Set to arrive in Calgary this week, the International Olympic Committee (IOC) will take another step to demonstrate that the organization’s new bid process has become more proactive and efficient for cities looking to host the Olympic and Paralympic Games.
The Canadian city that set the stage for the 1988 Olympic Winter Games spent over (CDN) $3.5 million exploring the feasibility of a 2026 bid and have committed another $1 million to begin preparations for a campaign, ahead of any final approval by the city council to file an application. Should the city remove further roadblocks at the end of January, another $1 million will be spent and a campaign will be launched.
Set to tour key existing venues and examine early plans, a small team of IOC members are in the city, accompanied by two members of the Canadian Olympic Committee (COC) and representatives from the Province of Alberta and the Federal Government in Canada.
A City of Calgary statement said the visit represents a “meaningful engagement with the IOC in advance of Council’s decision to pursue a bid or not.”

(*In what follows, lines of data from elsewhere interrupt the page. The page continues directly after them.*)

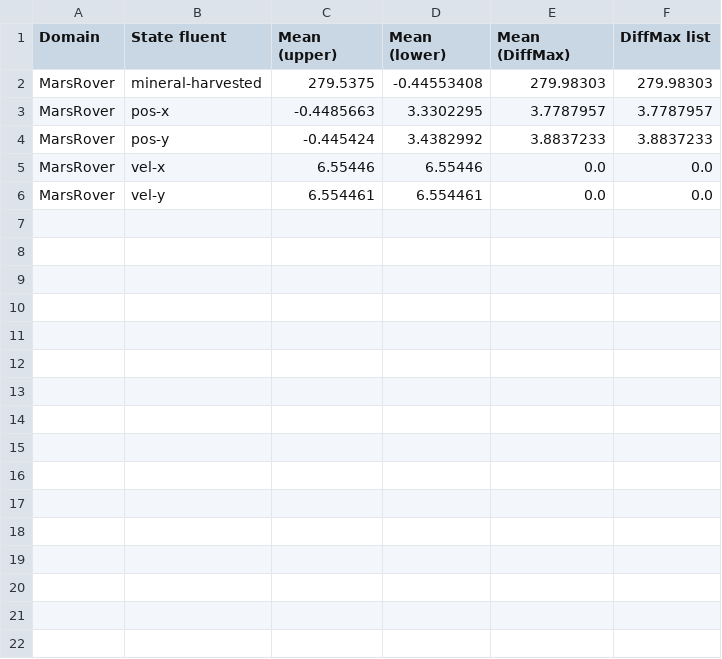
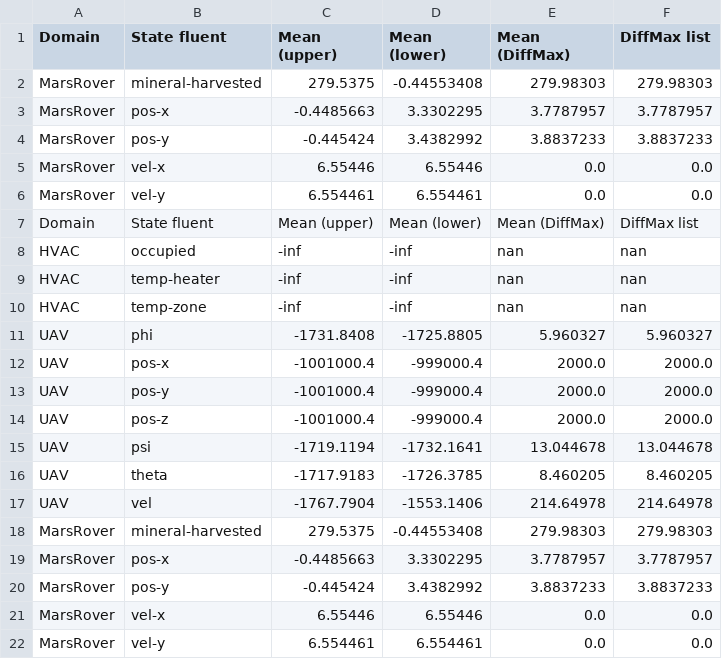
Before and after one commit to danielbdias/ptb-abstraction-experimentation, a CSV file: experiments/statefluentablation/_plots/statistics_slp.csv, drawn as a sheet.

```diff
--- a/experiments/statefluentablation/_plots/statistics_slp.csv
+++ b/experiments/statefluentablation/_plots/statistics_slp.csv
@@ -6 +6,17 @@ MarsRover;vel-x;6.55446;6.55446;0.0;0.0
 MarsRover;vel-y;6.554461;6.554461;0.0;0.0
+Domain;State fluent;Mean (upper);Mean (lower);Mean (DiffMax);DiffMax list
+HVAC;occupied;-inf;-inf;nan;nan
+HVAC;temp-heater;-inf;-inf;nan;nan
+HVAC;temp-zone;-inf;-inf;nan;nan
+UAV;phi;-1731.8408;-1725.8805;5.960327;5.960327
+UAV;pos-x;-1001000.4;-999000.4;2000.0;2000.0
+UAV;pos-y;-1001000.4;-999000.4;2000.0;2000.0
+UAV;pos-z;-1001000.4;-999000.4;2000.0;2000.0
+UAV;psi;-1719.1194;-1732.1641;13.044678;13.044678
+UAV;theta;-1717.9183;-1726.3785;8.460205;8.460205
+UAV;vel;-1767.7904;-1553.1406;214.64978;214.64978
+MarsRover;mineral-harvested;279.5375;-0.44553408;279.98303;279.98303
+MarsRover;pos-x;-0.4485663;3.3302295;3.7787957;3.7787957
+MarsRover;pos-y;-0.445424;3.4382992;3.8837233;3.8837233
+MarsRover;vel-x;6.55446;6.55446;0.0;0.0
+MarsRover;vel-y;6.554461;6.554461;0.0;0.0
```
Also changed, not shown: 42 other files.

The unprecedented visit will come at no cost to taxpayers, Calgary 2026 spokesperson told CTV News.
“[The IOC are] paying the entire way both for themselves and for us. Historically, that would have been reversed,” he said.

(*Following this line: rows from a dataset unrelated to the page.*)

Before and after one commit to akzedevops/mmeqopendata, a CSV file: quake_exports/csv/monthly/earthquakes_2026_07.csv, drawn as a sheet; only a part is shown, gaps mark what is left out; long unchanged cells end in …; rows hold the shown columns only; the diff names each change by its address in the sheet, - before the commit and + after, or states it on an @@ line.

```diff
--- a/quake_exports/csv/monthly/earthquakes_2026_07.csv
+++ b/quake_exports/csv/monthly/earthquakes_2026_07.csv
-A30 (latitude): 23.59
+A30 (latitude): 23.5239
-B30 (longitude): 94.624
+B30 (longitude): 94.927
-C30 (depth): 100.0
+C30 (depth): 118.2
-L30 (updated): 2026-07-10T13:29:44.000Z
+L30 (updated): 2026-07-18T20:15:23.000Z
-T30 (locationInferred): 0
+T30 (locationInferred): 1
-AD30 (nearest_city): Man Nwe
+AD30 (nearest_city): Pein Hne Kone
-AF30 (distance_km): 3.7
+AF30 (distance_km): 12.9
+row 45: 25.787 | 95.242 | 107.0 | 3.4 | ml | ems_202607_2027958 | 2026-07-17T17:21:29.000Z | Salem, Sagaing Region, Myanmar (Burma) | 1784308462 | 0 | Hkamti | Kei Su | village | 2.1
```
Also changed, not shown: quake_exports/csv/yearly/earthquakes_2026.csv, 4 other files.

The IOC has spent months reforming the Olympic bid process that has become ineffective of the past several years. Four European applicant cities dropped out the the 2022 Winter bid race, while three others exited the 2024 Summer Games campaign. A recent history of Games cost overruns and unused legacies have soured public interest in the Games resulting in lost referendums and cautious political support.

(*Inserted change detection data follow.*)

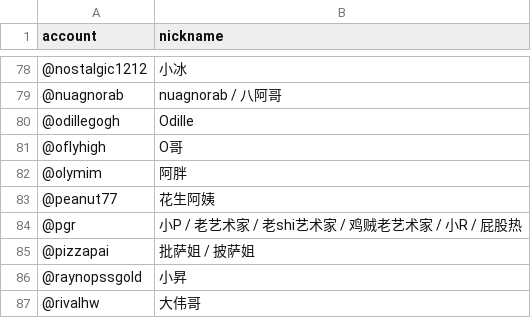
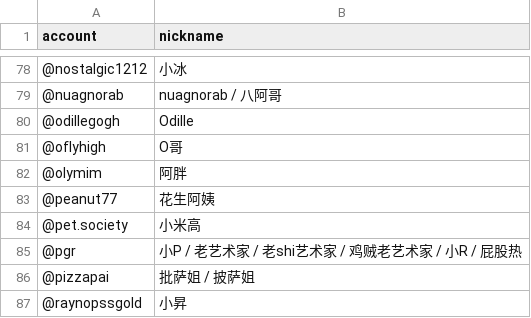
Before and after one commit to steem-guides/roster, a CSV file: roster.csv, drawn as a sheet; only a part is shown, gaps mark what is left out; the shorter side is filled out with more unchanged rows; the diff names each change by its address in the sheet, - before the commit and + after, or states it on an @@ line.

Commit message:
Roster updated: 2019-09-04 15:43:02 +0000

```diff
--- a/roster.csv
+++ b/roster.csv
+row 84: @pet.society | 小米高
```
Also changed, not shown: 1 other file.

The IOC has since vowed to keep the bid process efficient and inexpensive, and last year the organization allocated the Games to Paris 2024 and Los Angeles 2028 – both cities with little infrastructure construction required.
Part of the new process changes include the addition of a new dialogue stage, the current phase of the project where cities can engage with the IOC to see if there is enough synergy between the potential partners to warrant a bid. In past yers, the IOC only visited the bid cities after applications were filed and the candidates made financial deposits designed to help fund the on-site evaluations.
If the Calgary bid is approved, it could face international competition from Sion in Switzerland, Stockholm in Sweden and Sapporo in Japan. Cities in the United States including Salt Lake City, Denver and Reno Tahoe have expressed interest in hosting in 2026 but won’t likely move forward unless the other bids fail to materialize. The United States Olympic Committee (USOC) are focused on organizing the Los Angeles 2028 Summer Games.
The IOC members, who are technical experts and not spokespeople for the sports organization, are not expected to comment after the visit and are trying to keep the visit low key and productive.
City Council will receive an update from the Calgary 2026 project team later this month before any further commitments are made. If the bid is still viable, a Calgary 2026 delegation will attend the Olympic Winter Games in PyeongChang next month.
The deadline to file a bid with the IOC is March 31. A winner will be elected September 2019 in Milan, Italy.
A senior producer and award-winning journalist covering Olympic bid business as founder of GamesBids.com as well as providing freelance support for print and Web publications around the world. Robert Livingstone is a member of the Olympic Journalists Association and the International Society of Olympic Historians.